The Fed's Beige Book did not really say anything spectacular about the US economy ("it's OK" sums up the sentiment). However there were reports of political risk starting to weigh on business decisions. Political risk may also weaken the value of sentiment data through its distorting effect.
There has been some speculation that China may intervene to support its currency – a reverse of the more traditional intervention to weaken that we came to expect from China. This reflects the shifting pattern of global capital flows – reduced inflow into China changes currency dynamics.
Japan's economy is apparently doing better than expected – second quarter GDP was revised up on stronger government spending. This does remind us of the risks of relying on single data releases. Most developed economies have seen their growth revised up in recent years.

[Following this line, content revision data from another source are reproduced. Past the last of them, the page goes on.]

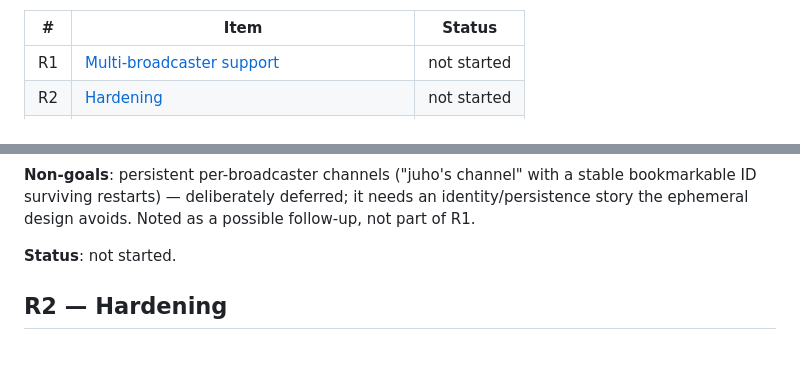
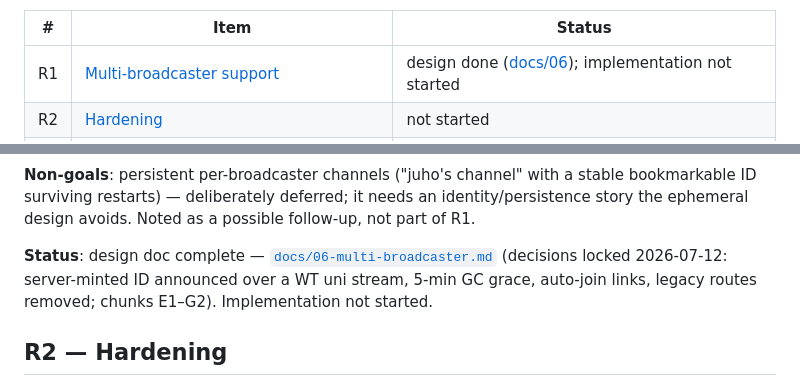
Before and after one commit to Tuhis/gawk, a Markdown page: ROADMAP.md, 2 parts joined by grey strips. GitHub-like rendering; blank space fills up the shorter version.

```diff
--- a/ROADMAP.md
+++ b/ROADMAP.md
@@ -19,7 +19,7 @@ feature set exists).
 
 | # | Item | Status |
 |---|------|--------|
-| R1 | [Multi-broadcaster support](#r1--multi-broadcaster-support) | not started |
+| R1 | [Multi-broadcaster support](#r1--multi-broadcaster-support) | design done ([docs/06](docs/06-multi-broadcaster.md)); implementation not started |
 | R2 | [Hardening](#r2--hardening) | not started |
 | R3 | [Broadcaster resolution & framerate picker](#r3--broadcaster-resolution--framerate-picker) | not started |
 | R4 | [Automatic resolution fallback](#r4--automatic-resolution-fallback) | not started |
@@ -84,7 +84,11 @@ stable bookmarkable ID surviving restarts) — deliberately deferred; it needs
 an identity/persistence story the ephemeral design avoids. Noted as a
 possible follow-up, not part of R1.
 
-**Status**: not started.
+**Status**: design doc complete —
+[`docs/06-multi-broadcaster.md`](docs/06-multi-broadcaster.md) (decisions
+locked 2026-07-12: server-minted ID announced over a WT uni stream, 5-min GC
+grace, auto-join links, legacy routes removed; chunks E1–G2). Implementation
+not started.
 
 ## R2 — Hardening
 
```
Also changed, not shown: CLAUDE.md (+4 -1 lines), docs/06-multi-broadcaster.md (added, +362 -0 lines).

The ECB meets, with the Financial Times reporting the Germans are unhappy with talk of policy easing (German unhappiness may not be considered "news"). Most expect some kind of extension of quantitative policy rather than an abrupt conclusion next year, but this may not be announced yet.